Raul Acevedo
Excellent, thank you. Currently I'm prototyping using ephemeral EC key pairs generated every time, and ECCDHwithSHA384CKDF with AgreedKeyWithMacKey to derive the secret on both ends.

Can I skip the key material in this case? I.e.:

            KeyAgreement agreement = KeyAgreement.getInstance("ECCDHwithSHA384CKDF", "BCFIPS");
            agreement.init(initiatorPrivateKey); // Do I need this: new UserKeyingMaterialSpec((initiator + KEY_MATERIAL + recipient).getBytes()));
            agreement.doPhase(recipientPublic, true);
            AgreedKeyWithMacKey agreedKey = (AgreedKeyWithMacKey) agreement.generateSecret("CMAC[128]/AES[256]");

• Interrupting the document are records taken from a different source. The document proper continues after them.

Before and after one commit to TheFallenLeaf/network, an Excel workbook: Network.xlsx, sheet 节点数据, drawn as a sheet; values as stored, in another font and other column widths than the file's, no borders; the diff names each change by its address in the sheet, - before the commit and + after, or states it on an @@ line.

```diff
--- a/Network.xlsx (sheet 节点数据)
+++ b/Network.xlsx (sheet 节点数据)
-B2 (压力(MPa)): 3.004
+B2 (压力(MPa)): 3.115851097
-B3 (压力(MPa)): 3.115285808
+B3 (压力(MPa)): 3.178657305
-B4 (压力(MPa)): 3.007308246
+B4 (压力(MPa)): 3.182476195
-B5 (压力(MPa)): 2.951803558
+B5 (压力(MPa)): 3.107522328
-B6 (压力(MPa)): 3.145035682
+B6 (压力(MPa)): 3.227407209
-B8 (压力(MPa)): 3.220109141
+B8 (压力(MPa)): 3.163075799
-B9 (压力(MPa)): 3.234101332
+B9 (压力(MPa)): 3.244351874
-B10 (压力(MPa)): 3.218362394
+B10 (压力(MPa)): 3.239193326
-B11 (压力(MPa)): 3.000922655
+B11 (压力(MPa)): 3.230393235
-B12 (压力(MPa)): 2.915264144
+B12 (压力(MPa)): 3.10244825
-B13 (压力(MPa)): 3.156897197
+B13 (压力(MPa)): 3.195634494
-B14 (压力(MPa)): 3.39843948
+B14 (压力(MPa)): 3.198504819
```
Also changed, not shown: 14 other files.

I'm working off of "Example 47 – ECCDH Key Agreement with Key Confirmation", BCFipsIn100.pdf, p. 42.

Thanks again,

Raul

On Mon, Feb 25, 2019 at 11:39 AM Uri Blumenthal <[hidden email]> wrote:
Yes, #1 is much better than #2, with one correction.

Use ECDHE - Elliptic Curve-based Ephemeral Diffie-Hellman. But KDF is still needed.

Deriving keys from long-term whatever is a bad alternative, KDF or not.

Sent from my test iPhone

> On Feb 25, 2019, at 14:21, Raul Acevedo <[hidden email]> wrote:
>
> I want to use DH to encrypt data between two parties using BCFIPS and with forward secrecy. The parties have X509 publicly signed certificates to identify themselves to each other, similar to TLS.
>
> There are a couple approaches I'm considering:
>
> 1. Generate new ephemeral EC keys every time, and use ECCDH Basic Agreement. The public keys are exchanged by signing with their respective long term signing keys. No key material/KDF needed.
>
> 2. Generate ephemeral keys derived from their long term certificate keys, throw in key material + KDF, and then generate secret. Again sign the public key exchange with x509.
>
> My two questions are:
>
> 1. Is one approach inherently better than the other? #1 is simpler; #2 may be more secure because the ephemeral keys are derived from the x509 certs.
>
> 2. How is the key material shared? It's required by both parties, so is it shared publicly along with the public keys? What criteria is there for how to generate this key material in the first place? Random bytes? Of what length? Static string enough?
>
> Any help greatly appreciated. Thanks,
>
> Raul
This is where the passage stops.